Before I post this, I think I'll invest in the company. I'm sold! ;-D
An addendum to this post is that LLF has just been acquired by Cree, Inc. After the acquisition is complete, in March 2008, LLF will be known as Cree LED Lighting Solutions. Cree will be keeping the LLF people on board.
A further addendum:
I have finally gotten around to installing an LR6 in my own kitchen (replacing the center surface-mount fluorescent). It is incredibly BRIGHT and there's a wonderful color to the light.
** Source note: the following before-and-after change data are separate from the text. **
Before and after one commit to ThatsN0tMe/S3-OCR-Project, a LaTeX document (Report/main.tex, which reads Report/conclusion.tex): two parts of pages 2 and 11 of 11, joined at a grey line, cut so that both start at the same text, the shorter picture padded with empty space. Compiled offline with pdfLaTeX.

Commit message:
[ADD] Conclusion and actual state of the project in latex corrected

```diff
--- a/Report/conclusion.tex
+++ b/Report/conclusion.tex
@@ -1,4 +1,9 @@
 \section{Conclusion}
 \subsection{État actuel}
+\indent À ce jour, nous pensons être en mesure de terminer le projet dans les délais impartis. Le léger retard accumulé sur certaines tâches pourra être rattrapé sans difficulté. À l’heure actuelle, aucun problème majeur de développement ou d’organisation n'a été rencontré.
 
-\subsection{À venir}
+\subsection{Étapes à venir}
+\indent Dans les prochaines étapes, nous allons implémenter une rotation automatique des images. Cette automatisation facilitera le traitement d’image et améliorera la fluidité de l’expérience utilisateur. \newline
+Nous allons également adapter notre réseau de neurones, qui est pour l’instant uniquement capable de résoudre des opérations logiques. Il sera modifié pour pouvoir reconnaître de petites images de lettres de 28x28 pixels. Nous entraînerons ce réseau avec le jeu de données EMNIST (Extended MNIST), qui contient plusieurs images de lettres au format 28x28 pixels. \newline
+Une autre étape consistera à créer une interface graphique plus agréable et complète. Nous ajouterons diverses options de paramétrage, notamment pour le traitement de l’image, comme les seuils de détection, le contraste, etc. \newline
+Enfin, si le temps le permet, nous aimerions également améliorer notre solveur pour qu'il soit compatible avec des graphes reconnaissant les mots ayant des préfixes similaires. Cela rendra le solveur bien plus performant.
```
I STRONGLY recommend these fixtures, and using wider spacing than past practice. I'd say 4' on center would provide plenty of ambient light for a room. I will be interested to try the new LR4 in kitchens too, as that will be fewer lumens and likely closer to what we are accustomed to with 8' ceilings.
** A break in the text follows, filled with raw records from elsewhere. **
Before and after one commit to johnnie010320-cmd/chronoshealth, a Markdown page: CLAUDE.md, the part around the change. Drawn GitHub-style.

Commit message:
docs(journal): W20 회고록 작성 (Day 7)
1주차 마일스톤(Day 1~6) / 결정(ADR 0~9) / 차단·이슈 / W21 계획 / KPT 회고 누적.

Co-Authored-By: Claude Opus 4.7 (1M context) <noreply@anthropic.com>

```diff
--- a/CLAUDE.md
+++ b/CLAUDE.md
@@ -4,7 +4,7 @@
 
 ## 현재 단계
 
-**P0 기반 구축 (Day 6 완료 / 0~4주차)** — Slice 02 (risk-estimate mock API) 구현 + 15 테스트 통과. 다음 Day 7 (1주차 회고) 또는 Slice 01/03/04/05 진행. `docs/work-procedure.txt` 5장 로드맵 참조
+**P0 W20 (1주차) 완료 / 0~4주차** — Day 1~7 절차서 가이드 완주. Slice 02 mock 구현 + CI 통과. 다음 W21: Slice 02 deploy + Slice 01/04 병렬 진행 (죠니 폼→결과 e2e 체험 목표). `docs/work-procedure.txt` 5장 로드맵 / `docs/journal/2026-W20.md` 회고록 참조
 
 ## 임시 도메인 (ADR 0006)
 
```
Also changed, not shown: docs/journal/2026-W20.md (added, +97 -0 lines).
Tuesday, February 05, 2008
Here is a new product that I will HAVE to try:
Eluma Illuminated Backsplash
Element Designs' Eluma Illuminated Backsplash epitomizes functional design. The revolutionary new product features concealed LEDs encased in an aluminum framed glass or acrylic backsplash. It brings the element of innovation to kitchen design while eliminating the need for undercabinet lighting. Made with high quality LEDs powered by Tresco International, Eluma Illuminated Backsplash is an energy efficient and environmentally friendly interior lighting option.
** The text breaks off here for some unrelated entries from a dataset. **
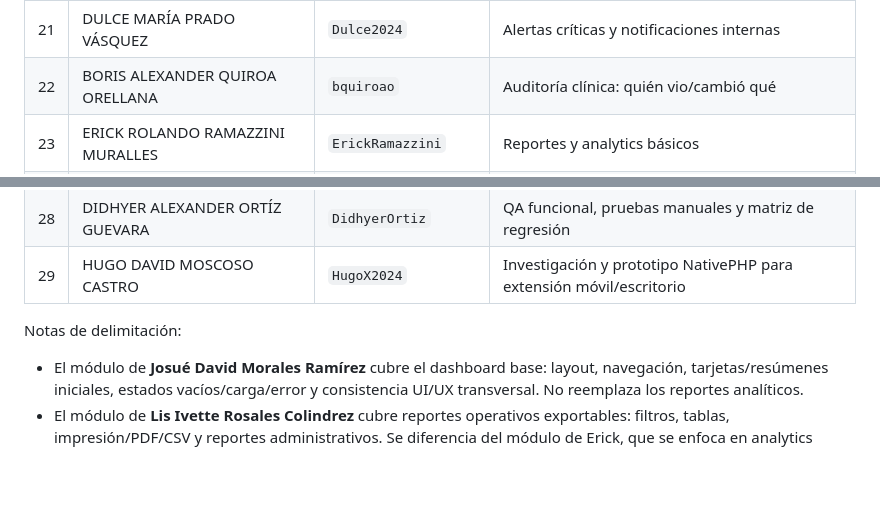
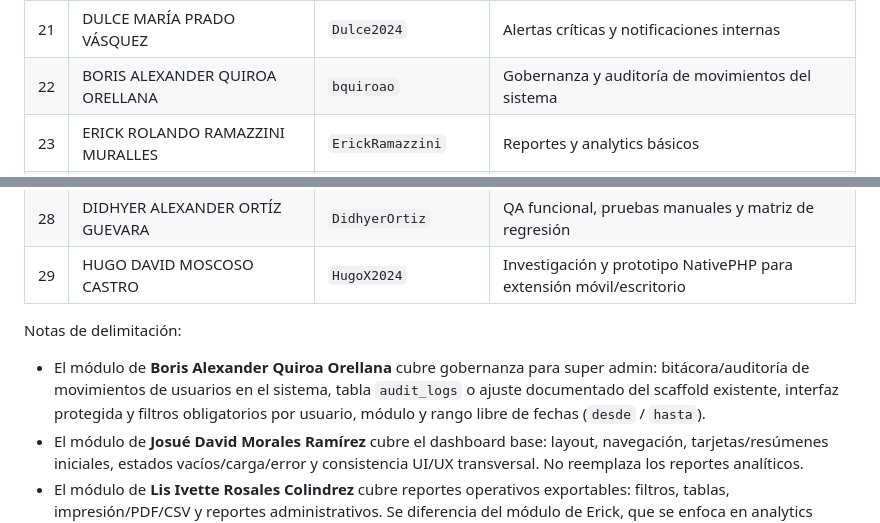
Before and after one commit to billybc/4-shi-medicos-especialidades-disponibilidad, a Markdown page: README.md, 2 parts joined by grey strips. Drawn GitHub-style; blank space fills up the shorter version.

Commit message:
docs(readme): refine governance audit module

```diff
--- a/README.md
+++ b/README.md
@@ -53,7 +53,7 @@ Cada estudiante debe construir una capacidad completa del HIS, no una pieza aisl
 | 19 | KEILY FABIOLA ORELLANA MARROQUÍN | `orem6` | Ingreso de resultados de laboratorio |
 | 20 | GERSON GIOVANNI ORELLANA VÉLIZ | `gioore` | Validación de resultados por bioquímico |
 | 21 | DULCE MARÍA PRADO VÁSQUEZ | `Dulce2024` | Alertas críticas y notificaciones internas |
-| 22 | BORIS ALEXANDER QUIROA ORELLANA | `bquiroao` | Auditoría clínica: quién vio/cambió qué |
+| 22 | BORIS ALEXANDER QUIROA ORELLANA | `bquiroao` | Gobernanza y auditoría de movimientos del sistema |
 | 23 | ERICK ROLANDO RAMAZZINI MURALLES | `ErickRamazzini` | Reportes y analytics básicos |
 | 24 | ALBINO SEBASTIAN ROSALES RUANO | `codsebas` | Contratos API: OpenAPI/Postman y documentación técnica |
 | 25 | CINDY MAYTTÉ RUANO CALDERÓN | `cindyruano` | QA, pruebas E2E, CI y guía de despliegue final |
@@ -64,6 +64,7 @@ Cada estudiante debe construir una capacidad completa del HIS, no una pieza aisl
 
 Notas de delimitación:
 
+- El módulo de **Boris Alexander Quiroa Orellana** cubre gobernanza para super admin: bitácora/auditoría de movimientos de usuarios en el sistema, tabla `audit_logs` o ajuste documentado del scaffold existente, interfaz protegida y filtros obligatorios por usuario, módulo y rango libre de fechas (`desde` / `hasta`).
 - El módulo de **Josué David Morales Ramírez** cubre el dashboard base: layout, navegación, tarjetas/resúmenes iniciales, estados vacíos/carga/error y consistencia UI/UX transversal. No reemplaza los reportes analíticos.
 - El módulo de **Lis Ivette Rosales Colindrez** cubre reportes operativos exportables: filtros, tablas, impresión/PDF/CSV y reportes administrativos. Se diferencia del módulo de Erick, que se enfoca en analytics básicos y visualización de indicadores.
 - El módulo de **Hugo David Moscoso Castro** es exploratorio-aplicado: evaluar NativePHP como puente Laravel hacia app móvil/escritorio y entregar un prototipo acotado o informe técnico con decisión de viabilidad.
```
If the light output is comparable to your typical fluorescent undercabinet fixture then these should be a hot new look, especially for the Euro kitchen.
The Eluma backsplash will be on display at KBIS (the Kitchen & Bath Industry Show) in April. You can find them on the Web at Element Designs
I appreciated your website and blogs and was impressed with the Eluma
Illuminated Backsplash you mentioned.
We are well along in the process of remodeling our kitchen but wanted
some better ideas for a behind-the-stove backsplash, and this looks
great. However, we're having trouble locating a source for it. Can you
point us in the right direction, please?
Jack and Jean
Jul 7, 2008
Their web site is http://www.element-designs.com/eluma.html
I haven't had an opportunity to specify them yet.
Please let me know how it goes.
Thank you, Peggy, for responding to my request.
I immediately went to Element Designs' website and sent an email by their "contact us" selection, but have not had any reply from them yet.
I have contacted their distributors in our general area (listed on the website), but they are uncertain about the backsplash uses. Apparently these units are normally used for shelves. Even so, they said they would have to special order any of these products from Element Designs and have them shipped across country to us.
I had hoped to get a 24" x 48" unit, but they only come in 18" widths at any length. The quoted price for 18" x 48" was $514.41. We'll have to think a little more about it, but we love the concept.
Thanks again for your kind response.
The latest innovation in kitchen cabinets is not sleek European styling or green cabinetry or hot colors.
Instead it's a new drawer slide from Blum:
SERVO-DRIVE, the new opening feature, and BLUMOTION combine to give us the highest quality of motion for drawers using TANDEM or TANDEMBOX.
Drawers open automatically with just a touch on the drawer front or with a light pull of the handle. This amazing feature is based on an electrical drive that, once triggered, opens the drawer for you. The drawer is not connected to the drive unit, enabling it to stop in any position. Another innovative solution from Blum, the company that is perfecting motion in the kitchen.
Imagine being able to OPEN your drawers with a nudge from your knee or hip with your hands full! Such coolness!